(Data shown begins)

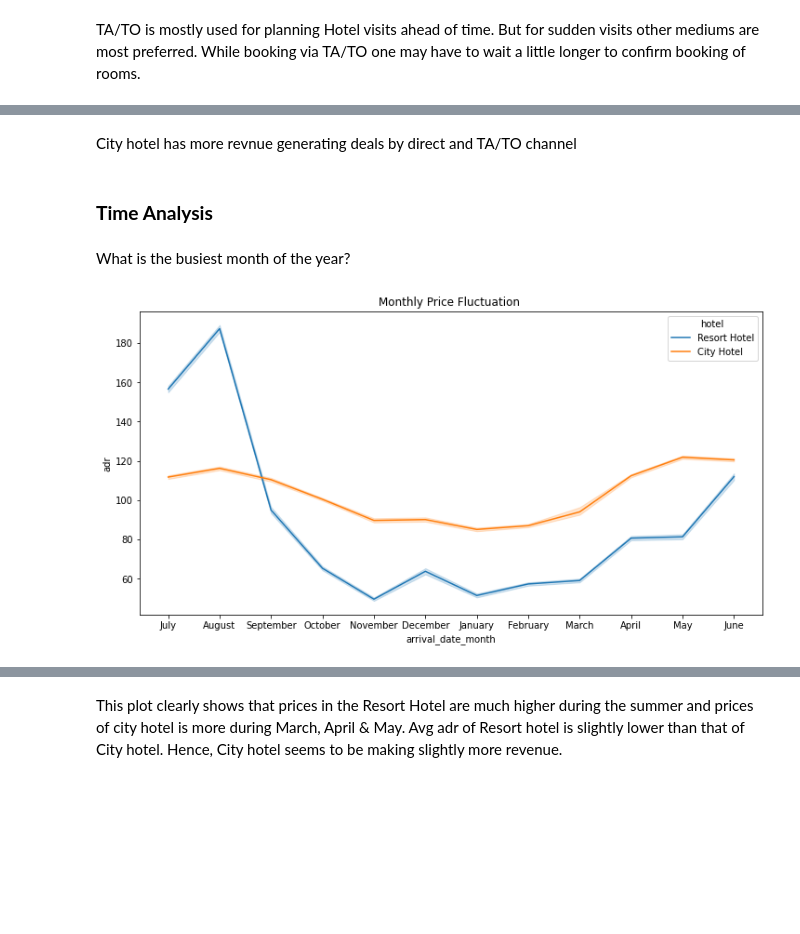
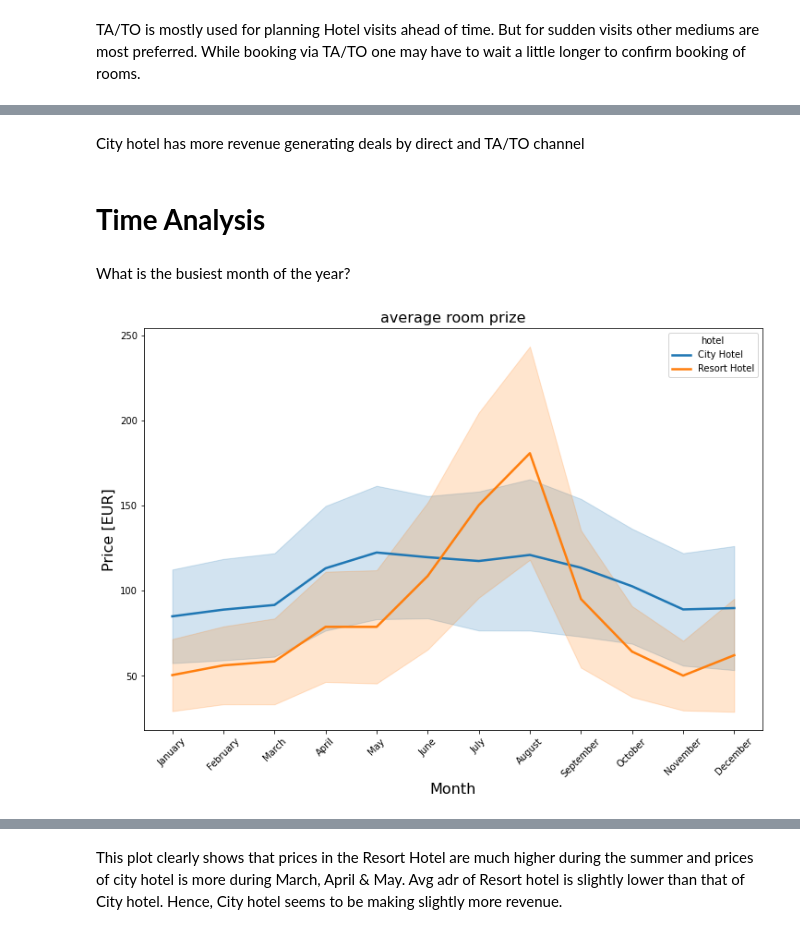
Before and after one commit to SmritiSalujaa/aurotest, a Jupyter notebook: Hotel_Booking_Analysis_Capstone_Project.ipynb, the cells around one changed output, grey strips where cells are left out. Drawn from its saved outputs; the diff is of its cells as text; code cells hidden in the pictures; blank space fills up the shorter version.

```diff
--- a/Hotel_Booking_Analysis_Capstone_Project.ipynb
+++ b/Hotel_Booking_Analysis_Capstone_Project.ipynb
@@ -434,15 +478,29 @@ Text(0.5, 1.0, 'Hotel Preference by Distributors')
 # %% [markdown]
-City hotel has more revnue generating deals by direct and TA/TO channel
+City hotel has more revenue generating deals by direct and TA/TO channel
 # %% [markdown]
-### **Time Analysis**
+# **Time Analysis**
 # %% [markdown]
 What is the busiest month of the year?
-# %%
-#
-plt.figure(figsize=(12,6))
-sns.lineplot(x='arrival_date_month', y='adr', hue='hotel', data= hotel_data)
-
-plt.title('Monthly Price Fluctuation ')
-plt.show()
-# %% [output]
-[figure, removed]
+# %%
+#monthly demand
+full_data_guests = hotel_data.loc[hotel_data["is_canceled"] == 0]
+
+room_prices_mothly = full_data_guests[["hotel", "arrival_date_month", "adr"]].sort_values("arrival_date_month")
+
+# order by month:
+ordered_months = ["January", "February", "March", "April", "May", "June",
+          "July", "August", "September", "October", "November", "December"]
+room_prices_mothly["arrival_date_month"] = pd.Categorical(room_prices_mothly["arrival_date_month"],
+                                                          categories=ordered_months, ordered=True)
+
+# barplot with standard deviation:
+plt.figure(figsize=(12, 8))
+sns.lineplot(x = "arrival_date_month", y="adr", hue="hotel", data=room_prices_mothly,
+            hue_order = ["City Hotel", "Resort Hotel"], ci="sd", size="hotel", sizes=(2.5, 2.5))
+plt.title("average room prize", fontsize=16)
+plt.xlabel("Month", fontsize=16)
+plt.xticks(rotation=45)
+plt.ylabel("Price [EUR]", fontsize=16)
+plt.show()
+# %% [output]
+[figure, added]
```
Also changed, not shown: parts of 33 cells of this notebook.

(Data shown ends)

**Work required:**
Within the material, how many lines hold the word "ipynb"? Only the number is needed.

**Exercise output:**
3